I never realized it’s 40 years ago i was driving to Lantoro, in Abeokuta, Ogun State, to buy Ofada rice from Alhaja Oyalowo. I was still eating rice from that Buka, till Alhaja transited a few months ago. She was in her 90s.
There was no GSM then. Someone flagged me down and said OMOWURA just died. I spurned around and drove at top speed to General hospital, Ijaiye. The whole hospital up to the gate was full of hordes of people, youths, market women, socialites. All wailing and rushing to the ICU.
I pushed my way to the front and behold Egunmogaji was lying in a pool of blood on his head, stone dead on the gurney.
Memories of him, in the two years that we’ve been friends and business partners flooded to me. I wept.
At age 21, i constructed and operated the No 1 discotheque/club in the whole of Western Region now six states. DUDU CLUB was the center of fun in Yorubaland. I’m talking of 1975. For three days in a week, people would travel from Lagos, Ibadan, Oshogbo, Ijebu etc to come to DUDU CLUB (Whedah House) for mad fun. I was running the club, at the same time schooling at the University of Ibadan. Many who read this post will attest to their experiences in DUDU. It was a place ahead of its time.
One day, a very tall, like 6.5ft, man came to meet me in the club. He introduced himself as Baiyewu, the manager of AYINLA OMOWURA. He brought a message from OMOWURA that they would like to be playing in my Club at least a day in the week.
I was not into their music. But AYINLA was a folk hero, so I accepted and gave them Wednesdays for their show.
I didn’t want to mess with the traditional friday – Sunday disco time.
It was an irony of fate that AYINLA died in the hands of the same Bayewu, who smashed a glass jug on his head during an argument. It was unplanned. Just a moment of anger in broad daylight as they were playing AYO game in front of their office. He eventually received a death sentence and was hanged in Ibara prison.
Meanwhile, AYINLA in DUDU was a bomb. It was new seeing him on concert stage, rather than the usuals parties and Owambes, where he created his stardom. It was always filled, spilling into the street.
Our partnership made a lot of money in those days. AYINLA never cared about the books. He would play all night and just head home exhausted. His manger would stay back and do the accounts. It was percentage sharing.
We developed a casual friendship. Sometimes I would go to his office in Itoko to hang out with them.
He would insist on driving me back home, in his gold color Mercedes 200, while he smoked Ganja openly in broad daylight, even stopping to acknowledge cheers from fans, including police officers, while the smoke was swirling around his car. The police would still salute him. By the time I would come down in front of my house, I’d be seeing double.

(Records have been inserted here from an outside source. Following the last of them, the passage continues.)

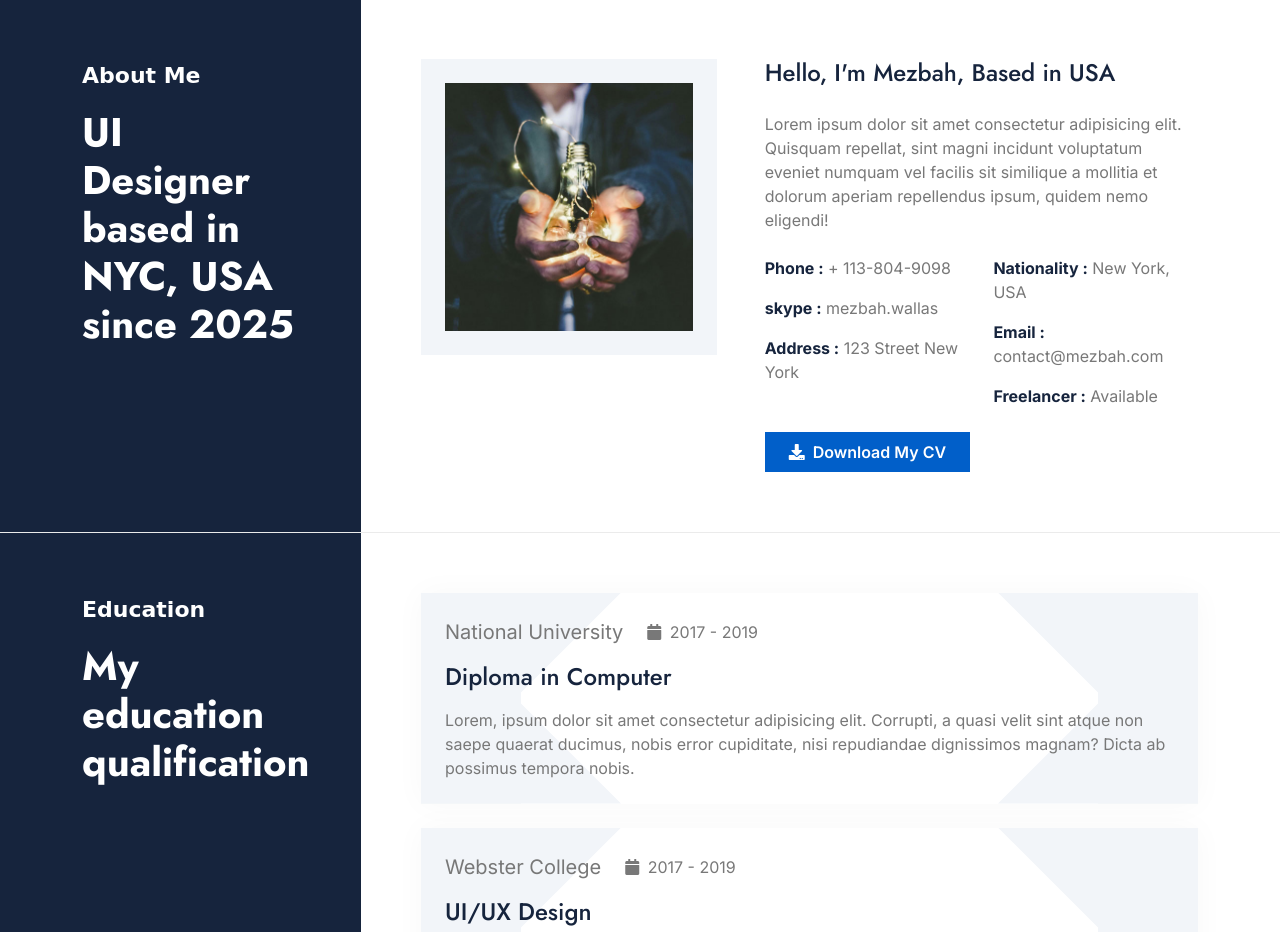
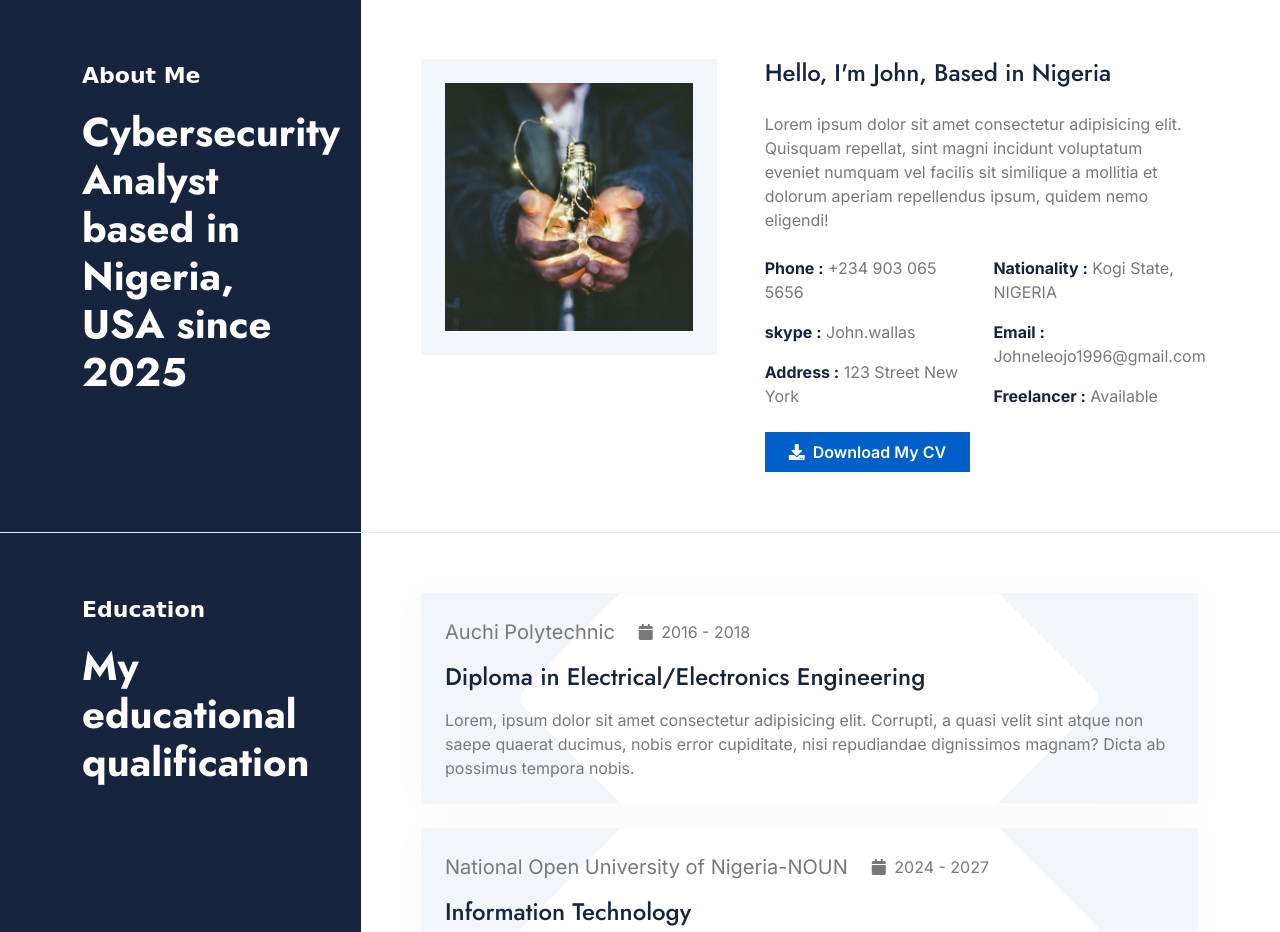
Before and after one commit to FirstJohn/Johnsportfolio, a plain HTML site: page index.html in a window 1280 px wide. Shown: the part 540-1472 px from the top of the page. Drawn offline with nearby package versions, Linux system fonts and the light colour scheme; animation ran at ten frames a second; a web font is replaced by a local one.

Commit message:
name and details updated

```diff
--- a/index.html
+++ b/index.html
@@ -62,7 +62,7 @@
                     <div class="col-12 col-lg-3">
                         <div class="header-content bg-dark h-100 pt-6 pe-6 pb-6">
                             <a href="index.html" class="navbar-brand d-inline-flex pb-5 wow fadeInUp" data-wow-delay="0.1s">
-                                <h1 class="display-6 text-white mb-0">Pigra</h1>
+                                <h1 class="display-6 text-white mb-0">Secure</h1>
                             </a>
                             <div class="text-start d-flex flex-column justify-content-center wow fadeInUp" data-wow-delay="0.3s">
                                 <p class="text-white sub-title">👋 Hello I'm John</p>
@@ -84,7 +84,7 @@
                                     </p>
                                     <div class="d-flex align-items-center mb-2">
                                         <i class="fas fa-map-marker-alt text-primary me-3"></i>
-                                        <p class="text-dark mb-0">25 Ibereki,Badagry,Lagos</p>
+                                        <p class="text-dark mb-0">25 Ibereko,Badagry,Lagos</p>
                                     </div>
                                     <div class="d-flex align-items-center mb-2">
                                         <i class="fas fa-envelope text-primary me-3"></i>
@@ -122,7 +122,7 @@
                         <div class="about-header bg-dark h-100 pt-6 pe-6 pb-6">
                             <div class="text-start d-flex flex-column justify-content-center wow fadeInUp" data-wow-delay="0.1s">
                                 <p class="text-white sub-title">About Me</p>
-                                <h1 class="display-6 text-white mb-0">UI Designer based in NYC, USA since 2025</h1>
+                                <h1 class="display-6 text-white mb-0">Cybersecurity Analyst based in Nigeria, USA since 2025</h1>
                             </div>
                         </div>
                     </div>
@@ -141,18 +141,18 @@
                                     </div>
                                 </div>
                                 <div class="col-xl-7 wow fadeInUp" data-wow-delay="0.3s">
-                                    <h4 class="mb-4">Hello, I'm Mezbah, Based in USA</h4>
+                                    <h4 class="mb-4">Hello, I'm John, Based in Nigeria</h4>
                                     <p class="mb-4">Lorem ipsum dolor sit amet consectetur adipisicing elit. Quisquam repellat, sint magni incidunt voluptatum eveniet numquam vel facilis sit similique a mollitia et dolorum aperiam repellendus ipsum, quidem nemo eligendi!
                                     </p>
                                     <div class="row g-4 mb-4">
                                         <div class="col-6">
-                                            <p><strong class="fw-bold text-dark">Phone :</strong> + 113-804-9098</p>
-                                            <p><strong class="fw-bold text-dark">skype :</strong> mezbah.wallas</p>
+                                            <p><strong class="fw-bold text-dark">Phone :</strong> +234 903 065 5656</p>
+                                            <p><strong class="fw-bold text-dark">skype :</strong> John.wallas</p>
                                             <p class="mb-0"><strong class="fw-bold text-dark">Address :</strong> 123 Street New York</p>
                                         </div>
                                         <div class="col-6">
-                                            <p><strong class="fw-bold text-dark">Nationality :</strong> New York, USA</p>
-                                            <p><strong class="fw-bold text-dark">Email :</strong> contact@mezbah.com</p>
+                                            <p><strong class="fw-bold text-dark">Nationality :</strong> Kogi State, NIGERIA</p>
+                                            <p><strong class="fw-bold text-dark">Email :</strong> Johneleojo1996@gmail.com</p>
                                             <p class="mb-0"><strong class="fw-bold text-dark">Freelancer :</strong> Available</p>
                                         </div>
                                     </div>
@@ -175,7 +175,7 @@
                         <div class="education-header bg-dark h-100 pt-6 pe-6 pb-6">
                             <div class="text-start d-flex flex-column justify-content-center wow fadeInUp" data-wow-delay="0.1s">
                                 <p class="text-white sub-title">Education</p>
-                                <h1 class="display-6 text-white mb-0">My education qualification</h1>
+                                <h1 class="display-6 text-white mb-0">My educational qualification</h1>
                             </div>
                         </div>
                     </div>
@@ -185,12 +185,12 @@
                                 <div class="col-12">
                                     <div class="education-item rounded p-4 h-100 wow fadeInUp" data-wow-delay="0.1s">
                                         <div class="d-flex align-items-center mb-3">
-                                            <p class="fs-5 mb-0 me-4">National University</p>
+                                            <p class="fs-5 mb-0 me-4">Auchi Polytechnic</p>
                                             <div>
-                                                <span class="fa fa-calendar me-1"></span> 2017 - 2019
+                                                <span class="fa fa-calendar me-1"></span> 2016 - 2018
                                             </div>
                                         </div>
-                                        <h4 class="mb-3">Diploma in Computer</h4>
+                                        <h4 class="mb-3">Diploma in Electrical/Electronics Engineering</h4>
                                         <p class="mb-0">Lorem, ipsum dolor sit amet consectetur adipisicing elit. Corrupti, a quasi velit sint atque non saepe quaerat ducimus, nobis error cupiditate, nisi repudiandae dignissimos magnam? Dicta ab possimus tempora nobis.
                                         </p>
                                     </div>
@@ -198,12 +198,12 @@
                                 <div class="col-12">
                                     <div class="education-item rounded p-4 h-100 wow fadeInUp" data-wow-delay="0.3s">
                                         <div class="d-flex align-items-center mb-3">
-                                            <p class="fs-5 mb-0 me-4">Webster College</p>
+                                            <p class="fs-5 mb-0 me-4">National Open University of Nigeria-NOUN</p>
                                             <div>
-                                                <span class="fa fa-calendar me-1"></span> 2017 - 2019
+                                                <span class="fa fa-calendar me-1"></span> 2024 - 2027
                                             </div>
                                         </div>
-                                        <h4 class="mb-3">UI/UX Design</h4>
+                                        <h4 class="mb-3">Information Technology</h4>
                                         <p class="mb-0">Lorem, ipsum dolor sit amet consectetur adipisicing elit. Corrupti, a quasi velit sint atque non saepe quaerat ducimus, nobis error cupiditate, nisi repudiandae dignissimos magnam? Dicta ab possimus tempora nobis.
                                         </p>
                                     </div>
```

Here I was 40 years ago crying silently beside his corpse around 1pm.
I knew that day I was witnessing the end of an era. I knew the world lost a song that day.
EGUNMOGAJI , our loss is the gain of the heavens!